Jackson Laboratory Cancer Center scientists are combining human cancer genomics with mouse biology and genetics expertise to interrogate cancer in clinically meaningful ways.
A cancer patient’s genetic profile may influence whether or not he or she will have a toxic response to a given chemotherapy, Jackson Laboratory researchers report in The Pharmacogenomics Journal.
The possible role of the microbiome — the bacteria, fungi and viruses living on and in us — in cancer is an intriguing area for research.
In a commentary on the paper also appearing in Nature, Jackson Laboratory Professors Karolina Palucka, M.D., Ph.D., and Jacques Banchereau, Ph.D., show how a four-pronged therapeutic strategy led to complete responses for large tumors.
Two grants from the U.S. Department of Defense totaling $2.8 million will support Jackson Laboratory (JAX) research in one of the most deadly forms of breast cancer, known as triple-negative breast cancer.
Cancer cells hijack a mechanism that enables stem cells and germ cells to continue dividing, by reactivating telomerase.
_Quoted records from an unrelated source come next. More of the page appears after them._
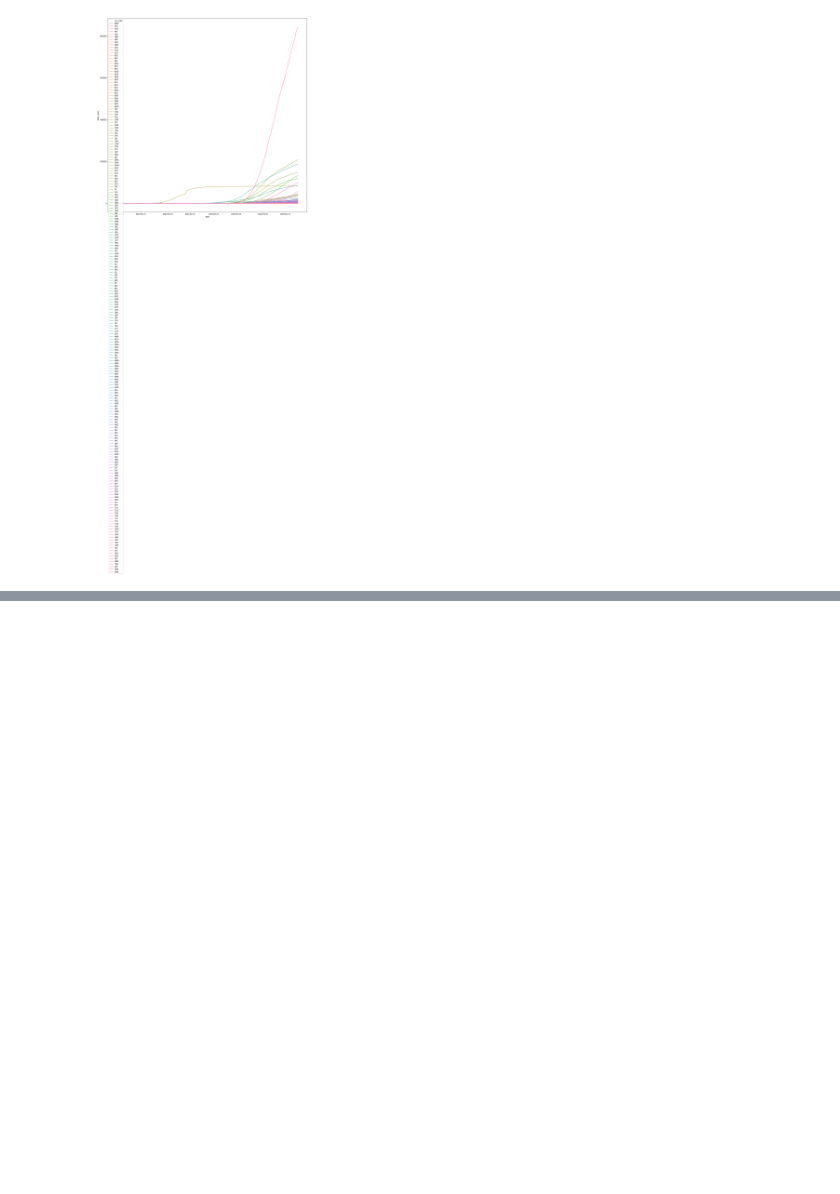
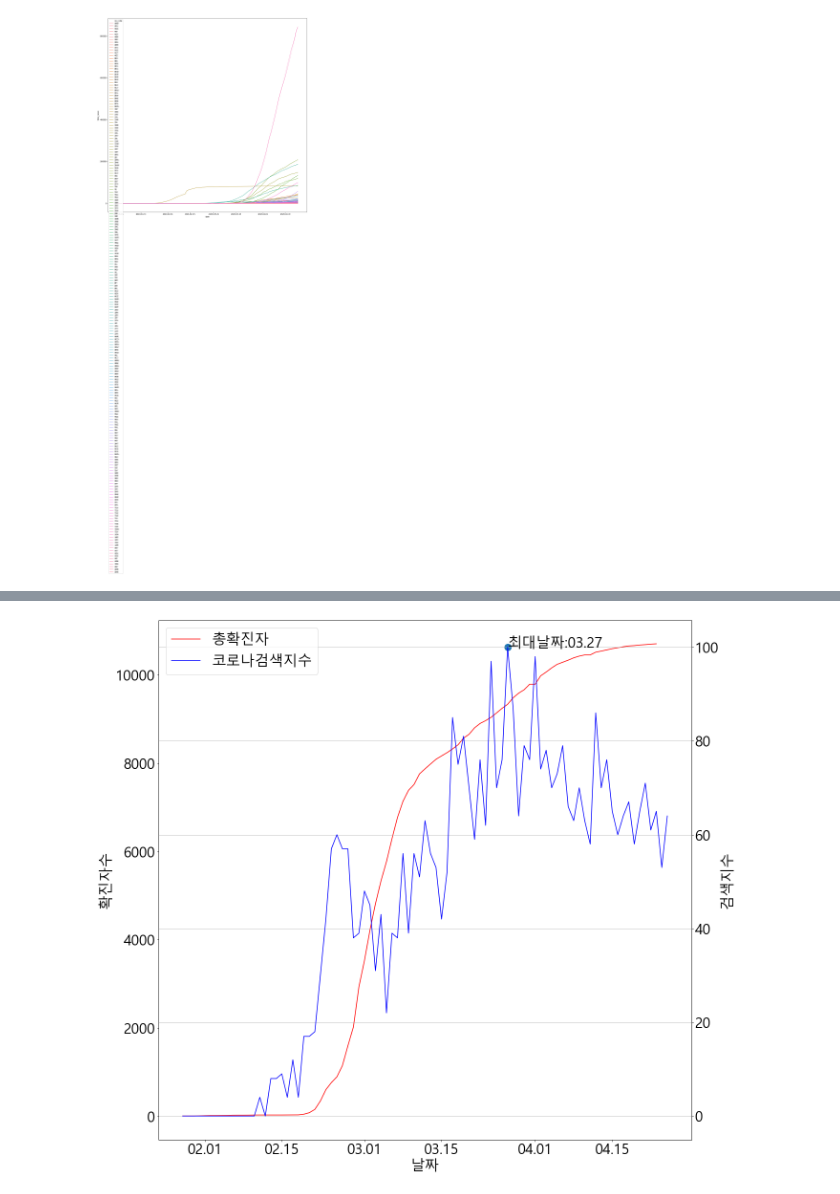
Before and after one commit to Danee12/bigdata, a Jupyter notebook: covid19.ipynb, the cells around one changed output, grey strips where cells are left out. Cells and saved outputs as stored; diff of their text form; code cells hidden in the pictures; blank space fills up the shorter version.

```diff
--- a/covid19.ipynb
+++ b/covid19.ipynb
@@ -159,0 +232,22 @@ plt.show()
+# %%
+fig,ax1 = plt.subplots()
+ax2 = ax1.twinx()
+
+line1 = ax1.plot(gg['date'][:-2],KOR['total_cases'][28:],color = 'red')
+line2 = ax2.plot(gg['date'],gg['count'],color = 'blue')
+plt.grid(True)
+plt.rc('font', size = 30)
+plt.gca().xaxis.set_major_formatter(mdates.DateFormatter('%m.%d'))
+
+plt.scatter(a,b,s =200)
+plt.annotate('최대날짜:'+max_day.replace('-',"."),xy=(a,b))
+
+lines = line1 + line2
+labels = ['총확진자','코로나검색지수']
+plt.legend(lines,labels)
+ax1.set_xlabel('날짜')
+ax1.set_ylabel('확진자수')
+ax2.set_ylabel('검색지수')
+plt.show()
+# %% [output]
+[figure, added]
```
Also changed, not shown: parts of 9 cells of this notebook, 2 other files.
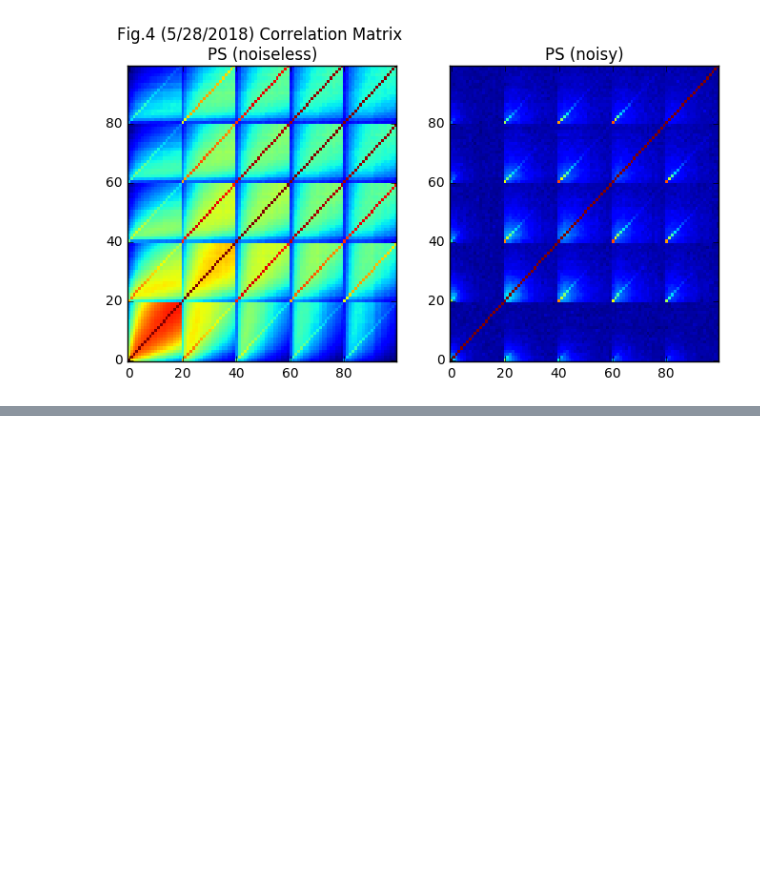
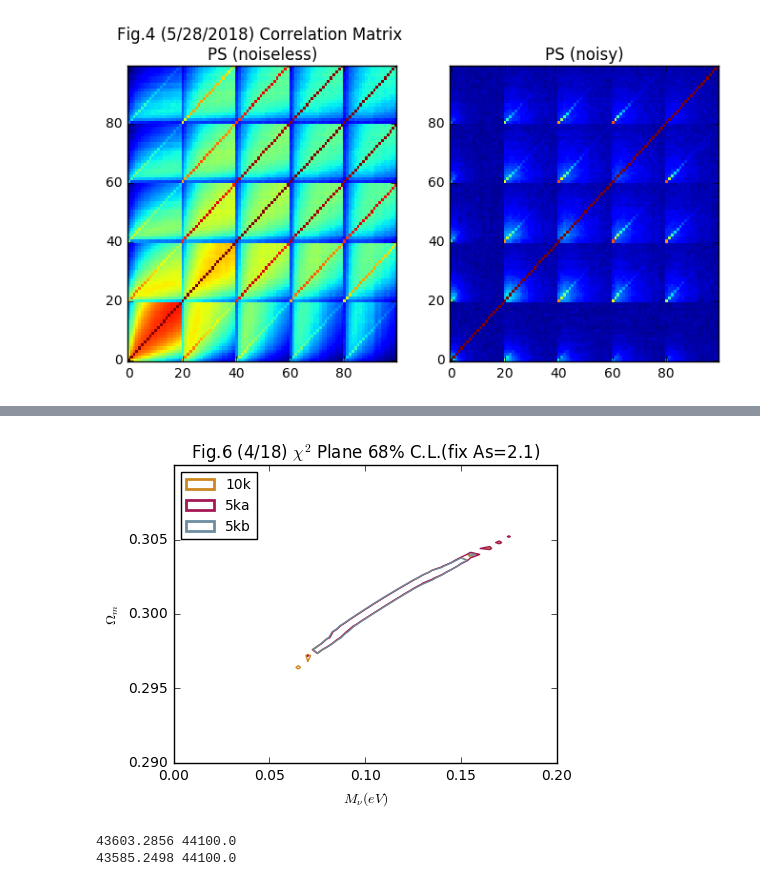
Before and after one commit to liuxx479/PDFs, a Jupyter notebook: test_10k.ipynb, the cells around one changed output, grey strips where cells are left out. Cells and saved outputs as stored; diff of their text form; code cells hidden in the pictures; blank space fills up the shorter version.

```diff
--- a/test_10k.ipynb
+++ b/test_10k.ipynb
@@ -164,0 +300,48 @@ show()
+# %%
+######### test with chisq brute force grid
+Na, Nb = 41,51
+Mnu_arr = linspace(0.0, 0.2, Na)
+Om_arr = linspace(0.29, 0.31, Nb)
+
+chi2_arr = zeros(shape=(3,Na,Nb))
+
+i=0
+for iinterp in interp_arr[:3]:
+    print i
+    for iNa in range(Na):
+        for iNb in range(Nb):
+            idps = iinterp((Mnu_arr[iNa], Om_arr[iNb], 2.1)) - iinterp((0.1, 0.3, 2.1))
+            chi2_arr[i, iNa, iNb] = float(mat(idps)*covIpsN*mat(idps).T)
+    i+=1
+# %%
+fnNsim=['10k','5ka', '5kb']
+
+seed(999)
+X, Y = meshgrid(Mnu_arr, Om_arr)
+f, ax  = subplots(1,1,figsize=(5,4))
+for i in range(len(chi2_arr)):
+    icolor=rand(3)
+    ichi = chi2_arr[i]
+    ip = exp(-0.5*ichi).T
+    il = sort(WLanalysis.findlevel(ip))
+    ax.contour(X, Y, ip,levels=[il[-1],], origin='lower',aspect='auto',interpolation='nearest',colors=[icolor,],label=fnNsim[i],lw=0.5)
+
+seed(999)
+proxy=[plt.Rectangle((0,0),1,1,ec=rand(3), fc='w',lw=2) for _i_ in range(3)]
+ax.legend(proxy, fnNsim,loc='upper left',fontsize=10,ncol=1)
+
+ax.set_xlabel(r'$M_\nu(eV)$')
+ax.set_ylabel(r'$\Omega_m$')
+ax.set_xlim(0., 0.2)
+ax.set_ylim(0.29, 0.31)
+ax.set_title('Fig.6 (4/18) $\chi^2$ Plane 68% C.L.(fix As=2.1)')
+plt.tight_layout()
+show()
+# %% [output]
+[figure, added]
+# %%
+print sum(pdf1dI[0,0]), (3.5*60)**2
+print sum(pdf2dI[0,0]), (3.5*60)**2
+# %% [output]
+43603.2856 44100.0
+43585.2498 44100.0
```
Also changed, not shown: parts of 17 cells of this notebook, 1 other file.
A research team led by JAX Professor Roel Verhaak reports on the discovery that, in about 35 percent of cancers, TERT promoter methylation is the key to cancer cells' success in maintaining telomeres and surviving.
JAX Assistant Professor Jennifer Trowbridge wants to know why, specifically, older people are more likely to get acute myeloid leukemia.
The JAXCC encompasses three campuses: the headquarters and research campus in Bar Harbor, Maine, a genomics research campus in Farmington, Conn., and a facility in Sacramento, Calif specializing in preclinical model development, credentialing, and deployment in pre-and co-clinical trials.
The Bar Harbor faculty has deep expertise in mouse biology, complex genetics and computational biology that informs new experimental platforms including genetically defined mouse models bearing humanized disease alleles; improved mouse hosts for patient-derived xenografts (PDX); and novel mouse populations that model the genetic variation of human populations.
The Farmington faculty is expert in human cancer genomics; genome biology; quantitative cell biology; and computational biology and analytics, all centered on developing approaches to precision medicine.
The Sacramento campus has established a large, collaborative resource of PDX models as a major preclinical platform.